Live music permeates Summit Coffee?s 110-year-old building at least three nights per week, enhancing the space?s already artistic and eclectic vibe. Day and night, patrons ranging from neighbors and artists to professors and students settle inside the warm-and-welcoming caf? bar to throw back pints of IPA brews or piping-hot mugs of organic coffee and lattes. Friendly baristas and bar mates pair beverages with decadent sweets, including flaky croissants and giant slices of rich chocolate cake. As a neighborhood spot, Summit cherishes its community and is dedicated to giving back. It has raised more than $100,000 and a handful of Monopoly money over the years thanks to events such as its 8K race.
On the shores of Lake Norman, diners relax with craft cocktails and martinis, dining on feasts of steak sandwiches, pan-seared trout, and small plates of wings and fish tacos.

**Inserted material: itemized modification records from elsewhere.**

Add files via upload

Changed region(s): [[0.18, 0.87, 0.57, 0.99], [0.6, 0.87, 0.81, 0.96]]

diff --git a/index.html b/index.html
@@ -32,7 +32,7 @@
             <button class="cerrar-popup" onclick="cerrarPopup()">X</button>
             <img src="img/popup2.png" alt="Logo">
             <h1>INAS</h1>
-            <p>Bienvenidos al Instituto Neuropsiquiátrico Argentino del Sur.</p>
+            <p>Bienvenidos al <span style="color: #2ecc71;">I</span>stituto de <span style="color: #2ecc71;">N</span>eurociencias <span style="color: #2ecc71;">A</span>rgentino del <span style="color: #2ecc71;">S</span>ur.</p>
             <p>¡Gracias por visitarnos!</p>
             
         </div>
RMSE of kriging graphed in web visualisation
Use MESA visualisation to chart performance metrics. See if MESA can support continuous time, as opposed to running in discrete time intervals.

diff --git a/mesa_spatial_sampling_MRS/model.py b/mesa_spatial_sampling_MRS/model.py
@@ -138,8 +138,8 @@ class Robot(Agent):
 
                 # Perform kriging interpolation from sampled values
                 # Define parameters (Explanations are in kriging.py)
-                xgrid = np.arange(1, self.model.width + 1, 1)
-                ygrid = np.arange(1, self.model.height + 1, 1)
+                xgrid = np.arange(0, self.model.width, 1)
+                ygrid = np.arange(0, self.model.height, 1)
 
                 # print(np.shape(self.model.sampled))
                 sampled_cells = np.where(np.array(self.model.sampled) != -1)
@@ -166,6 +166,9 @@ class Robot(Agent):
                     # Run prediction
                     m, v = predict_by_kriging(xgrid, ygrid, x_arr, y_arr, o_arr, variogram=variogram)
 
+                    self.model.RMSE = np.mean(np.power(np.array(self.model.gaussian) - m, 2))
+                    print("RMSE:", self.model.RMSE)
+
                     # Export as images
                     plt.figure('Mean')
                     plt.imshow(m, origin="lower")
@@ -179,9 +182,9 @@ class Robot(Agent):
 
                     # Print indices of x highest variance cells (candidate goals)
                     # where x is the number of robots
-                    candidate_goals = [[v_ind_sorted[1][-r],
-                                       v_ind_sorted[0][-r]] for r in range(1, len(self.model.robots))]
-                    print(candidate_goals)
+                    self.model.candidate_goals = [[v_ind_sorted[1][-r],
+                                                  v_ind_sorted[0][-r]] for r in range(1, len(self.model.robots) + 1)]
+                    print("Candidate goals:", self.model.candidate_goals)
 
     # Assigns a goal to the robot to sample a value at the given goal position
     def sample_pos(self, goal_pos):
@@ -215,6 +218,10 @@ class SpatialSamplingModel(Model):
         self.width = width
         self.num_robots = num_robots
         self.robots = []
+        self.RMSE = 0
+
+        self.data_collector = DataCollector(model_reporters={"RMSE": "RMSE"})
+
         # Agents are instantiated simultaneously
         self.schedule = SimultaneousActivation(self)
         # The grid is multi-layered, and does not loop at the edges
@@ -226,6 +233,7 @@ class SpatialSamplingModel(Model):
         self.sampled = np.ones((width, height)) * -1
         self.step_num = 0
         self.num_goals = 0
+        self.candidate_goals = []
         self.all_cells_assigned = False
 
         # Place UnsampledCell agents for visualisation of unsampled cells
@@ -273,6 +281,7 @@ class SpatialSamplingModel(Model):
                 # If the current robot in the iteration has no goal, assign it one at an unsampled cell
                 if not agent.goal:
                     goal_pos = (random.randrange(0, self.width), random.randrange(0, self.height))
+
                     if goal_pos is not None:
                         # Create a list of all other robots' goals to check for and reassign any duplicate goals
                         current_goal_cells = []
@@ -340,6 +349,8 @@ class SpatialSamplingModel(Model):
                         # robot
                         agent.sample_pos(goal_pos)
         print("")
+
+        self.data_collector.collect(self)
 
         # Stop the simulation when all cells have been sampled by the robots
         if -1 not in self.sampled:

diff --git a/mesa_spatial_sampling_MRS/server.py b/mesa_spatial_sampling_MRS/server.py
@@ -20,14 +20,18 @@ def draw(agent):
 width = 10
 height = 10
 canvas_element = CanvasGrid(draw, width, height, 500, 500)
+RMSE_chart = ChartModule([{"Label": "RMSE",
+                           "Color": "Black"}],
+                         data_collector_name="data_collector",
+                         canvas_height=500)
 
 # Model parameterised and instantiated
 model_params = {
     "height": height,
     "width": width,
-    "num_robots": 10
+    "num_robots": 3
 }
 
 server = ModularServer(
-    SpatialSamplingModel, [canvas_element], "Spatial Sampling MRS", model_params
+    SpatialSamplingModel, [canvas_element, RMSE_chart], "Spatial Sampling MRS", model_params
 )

The bill of fare combines homey Southern cuisine with upscale gastropub presentation and cookery, quelling hunger pangs with dishes such as Low Country shrimp and grits with parmesan reduction and tricolored bell peppers, bourbon bread pudding, and bacon-wrapped meatloaf with tomato jam.
Friendliness takes center stage at TK Sushi, along with a wide range of sushi and other Japanese cuisine. The options on the menu number more than three dozen, the same amount of majors the average college freshman tries. Some of the house entrees that are marinated with special sauce and then grilled include hibachi chicken, teriyaki pork, and mixed vegetables. Elsewhere, noodle dishes such as beef or chicken pho beckon taste buds. Guests might wrap up their dining experience with a cup of hot Vietnamese coffee.
Rocky River Coffee Company's signature drink blends ice cream and coffee for a sweet pick-me-up. In addition to this, customers stop in for a range of coffee, all made with gourmet beans roasted and packaged locally. These drinks complement a range of sandwiches and pastries, including bagels brought in straight from New York.
When HoneyBaked Ham was just a single shop in Michigan more than 40 years ago, it was run under the careful eye of its founder, Harry J. Hoenselaar. He handpicked every bone-in ham that he was going to sell in stores and carefully cured each in a secret marinade recipe. He then slow-smoked the ham over a custom blend of wood chips. Hoenselaar even built and patented a machine that spiral-cut the meat into almost perfectly even slices and re-creations of M.A.S.H. characters. But what really stuck with people was his glaze—a proprietary recipe that encased each ham with a sweet, crunchy finish.
Though Harry's shop has since grown into a nationally recognized brand with more than 400 stores, that attention to detail hasn’t been lost. His grandchildren now oversee the company, and they have maintained that same process of hand-selecting hams and smoking them for up to 24 hours before they’re spiral-cut and glazed. Many of the stores also have a cafe-style counter, where patrons can pick up fresh sandwiches layered with roast beef, smoked turkey breast, chicken salad, and of course, honey-glazed ham.